By my calculations they grossed about $175,000 on those 116 lots. (Once again, take any figures I give with a grain of salt, trying to juggle a video camera, pen, paper and keep track of what happens is fraught with the possibility of making mistakes.) – All prices noted here include the 15% buyers premium and all local sales taxes. All the lots and how much they sold for are here.
Which sold for $12,446.31 and $10,088.06 respectively.
The lowlight of the auction had to be this painting by André Bergeron, which even when the opening bid was lowered down to $50, did not get a single bid.
But besides the obvious differences between the auctions of M. Blaizel and M. de Saint Hippolyte, M. Blaizel sold real estate, furniture, collectibles and other things besides the art, the thing that fascinated me was the differences in their style of selling art. M. Blaizel clearly points towards the current high bidder, talks with the audience, offers certificates of authenticity, tells the audience when something doesn’t meet the reserve price and in general is much more transparent in how he does business.
Last week I went to Iegor – Hôtel des Encans to watch their auction of Canadian art (the first part at least). In total they were offering 350 lots.

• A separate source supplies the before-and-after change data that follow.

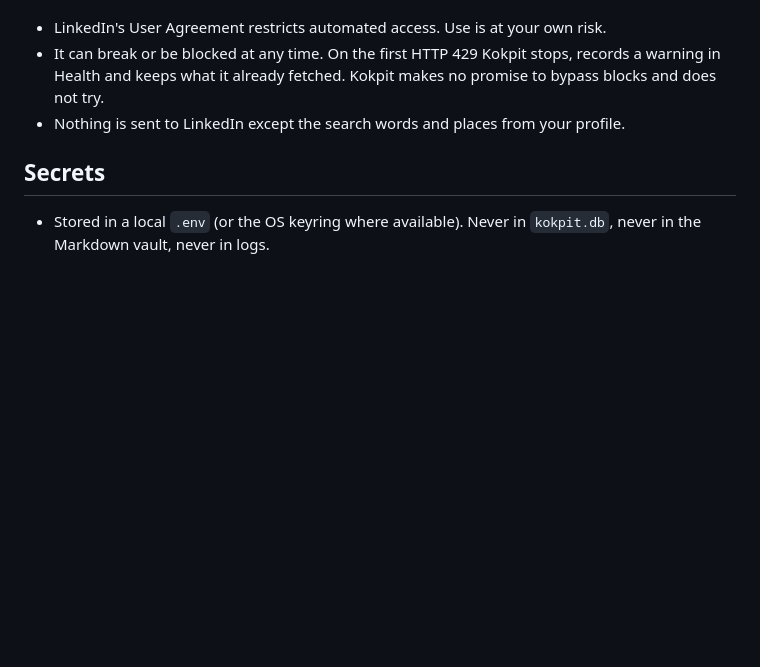
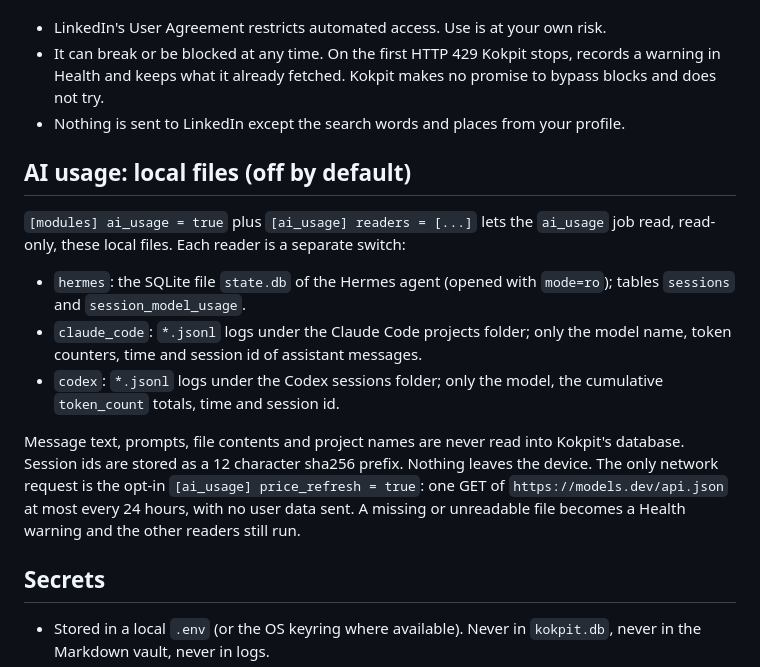
Before and after one commit to sahindemirbas/kokpit, a Markdown page: docs/connections.md, the part around the change. Rendered like a GitHub page; blank space fills up the shorter version.

```diff
--- a/docs/connections.md
+++ b/docs/connections.md
@@ -35,6 +35,16 @@ The Connections screen is where a user enables modules and links accounts. It is
 - It can break or be blocked at any time. On the first HTTP 429 Kokpit stops, records a warning in Health and keeps what it already fetched. Kokpit makes no promise to bypass blocks and does not try.
 - Nothing is sent to LinkedIn except the search words and places from your profile.
 
+## AI usage: local files (off by default)
+
+`[modules] ai_usage = true` plus `[ai_usage] readers = [...]` lets the `ai_usage` job read, read-only, these local files. Each reader is a separate switch:
+
+- `hermes`: the SQLite file `state.db` of the Hermes agent (opened with `mode=ro`); tables `sessions` and `session_model_usage`.
+- `claude_code`: `*.jsonl` logs under the Claude Code projects folder; only the model name, token counters, time and session id of assistant messages.
+- `codex`: `*.jsonl` logs under the Codex sessions folder; only the model, the cumulative `token_count` totals, time and session id.
+
+Message text, prompts, file contents and project names are never read into Kokpit's database. Session ids are stored as a 12 character sha256 prefix. Nothing leaves the device. The only network request is the opt-in `[ai_usage] price_refresh = true`: one GET of `https://models.dev/api.json` at most every 24 hours, with no user data sent. A missing or unreadable file becomes a Health warning and the other readers still run.
+
 ## Secrets
 
 - Stored in a local `.env` (or the OS keyring where available). Never in `kokpit.db`, never in the Markdown vault, never in logs.
```
Also changed, not shown: docs/modules.md (+6 -4 lines), docs/roadmap.md (+2 -2 lines).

I stayed for about 170 or so, stopped taking notes at lot 149. It’s kind of difficult, keeping track of opening prices, closing prices, what sells, what doesn’t sell, and videotaping all at the same time… Next time I want to go with an assistant!
By my count (please take with a large grain of salt) 64 of the approximately 140 lots sold, or almost 46%. I have no idea if that is a good percentage or a bad percentage, although I’m, leaning towards a bad percentage. I’m going to have to track other auctions and other auction houses to see how this one compares.
Using my same rough calculation I would estimate the Canadian art section of the sale grossed about $230,000 – that’s including the 20% buyers premium and all taxes. (All prices noted here include the 20% buyers premium and all local sales taxes.)
The highlights being Tarozita by Jacques Hurtubise
Which sold for $33,493.95.
An ink and watercolor composition by Jean-Paul Riopelle from 1961.
Which sold for $24,607.80.
And a oil on masonite painting by Albert Dumouchel from the early 1960s called L’Alcazar which sold for $14,012.78.
Unfortunately Il a neigé sur Opinaca by Jean Paul Riopelle did not meet the reserve and did not sell.
Oh, yeah. There was also this pair of lamps described as a “rare pair of Moor floor lamps. Glass and gilt metal chandeliers on glazed porcelain Moor busts on enameled metal pedestal. Milano, Italy circa 1960.” And apparently they were made by Piero Fornasetti.